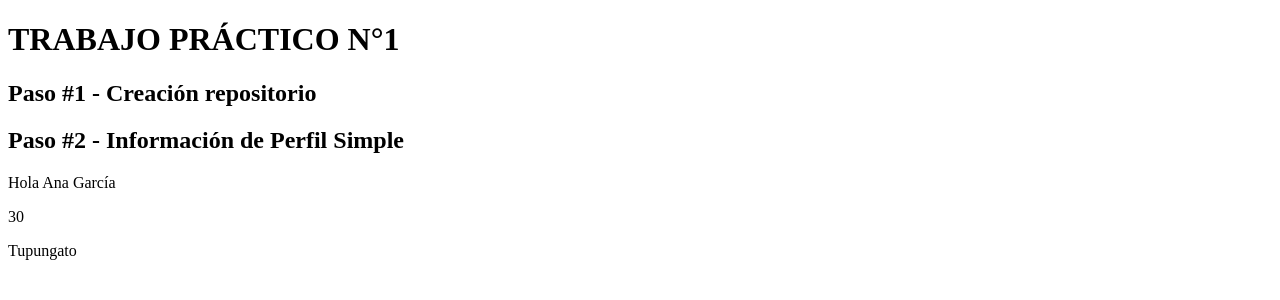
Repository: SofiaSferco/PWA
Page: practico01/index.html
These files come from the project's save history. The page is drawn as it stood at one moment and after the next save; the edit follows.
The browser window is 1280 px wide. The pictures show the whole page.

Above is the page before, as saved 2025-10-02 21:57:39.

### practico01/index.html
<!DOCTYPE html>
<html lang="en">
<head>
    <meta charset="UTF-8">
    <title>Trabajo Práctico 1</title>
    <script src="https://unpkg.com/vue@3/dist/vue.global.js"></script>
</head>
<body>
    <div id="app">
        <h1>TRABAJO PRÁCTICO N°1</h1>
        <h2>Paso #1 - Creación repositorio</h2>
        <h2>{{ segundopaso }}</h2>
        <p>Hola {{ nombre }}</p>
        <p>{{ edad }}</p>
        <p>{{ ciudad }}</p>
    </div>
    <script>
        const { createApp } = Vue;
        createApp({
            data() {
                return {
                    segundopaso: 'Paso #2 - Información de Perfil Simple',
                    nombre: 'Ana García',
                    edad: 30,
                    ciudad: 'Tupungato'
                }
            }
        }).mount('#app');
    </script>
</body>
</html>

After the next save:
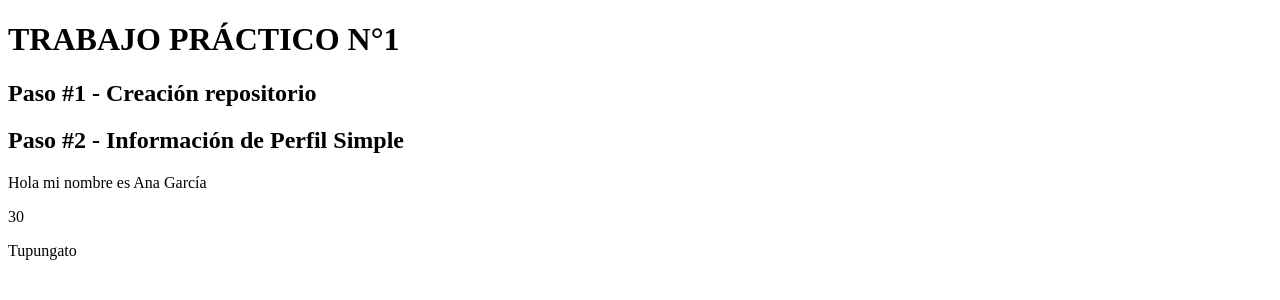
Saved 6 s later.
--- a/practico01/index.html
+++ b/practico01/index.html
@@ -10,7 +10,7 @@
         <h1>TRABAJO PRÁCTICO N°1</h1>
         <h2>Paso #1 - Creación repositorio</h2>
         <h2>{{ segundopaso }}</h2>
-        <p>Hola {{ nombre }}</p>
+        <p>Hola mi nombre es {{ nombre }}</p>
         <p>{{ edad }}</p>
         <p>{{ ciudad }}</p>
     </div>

_EXERCISE REQUIREMENTS_
Give all the entries again exactly, dropping each picture.

_RESPONSE AREA_
Repository: SofiaSferco/PWA
Page: practico01/index.html
These files come from the project's save history. The page is drawn as it stood at one moment and after the next save; the edit follows.
The browser window is 1280 px wide. The pictures show the whole page.

Above is the page before, as saved 2025-10-02 21:57:39.

### practico01/index.html
<!DOCTYPE html>
<html lang="en">
<head>
    <meta charset="UTF-8">
    <title>Trabajo Práctico 1</title>
    <script src="https://unpkg.com/vue@3/dist/vue.global.js"></script>
</head>
<body>
    <div id="app">
        <h1>TRABAJO PRÁCTICO N°1</h1>
        <h2>Paso #1 - Creación repositorio</h2>
        <h2>{{ segundopaso }}</h2>
        <p>Hola {{ nombre }}</p>
        <p>{{ edad }}</p>
        <p>{{ ciudad }}</p>
    </div>
    <script>
        const { createApp } = Vue;
        createApp({
            data() {
                return {
                    segundopaso: 'Paso #2 - Información de Perfil Simple',
                    nombre: 'Ana García',
                    edad: 30,
                    ciudad: 'Tupungato'
                }
            }
        }).mount('#app');
    </script>
</body>
</html>

After the next save:
Saved 6 s later.
--- a/practico01/index.html
+++ b/practico01/index.html
@@ -10,7 +10,7 @@
         <h1>TRABAJO PRÁCTICO N°1</h1>
         <h2>Paso #1 - Creación repositorio</h2>
         <h2>{{ segundopaso }}</h2>
-        <p>Hola {{ nombre }}</p>
+        <p>Hola mi nombre es {{ nombre }}</p>
         <p>{{ edad }}</p>
         <p>{{ ciudad }}</p>
     </div>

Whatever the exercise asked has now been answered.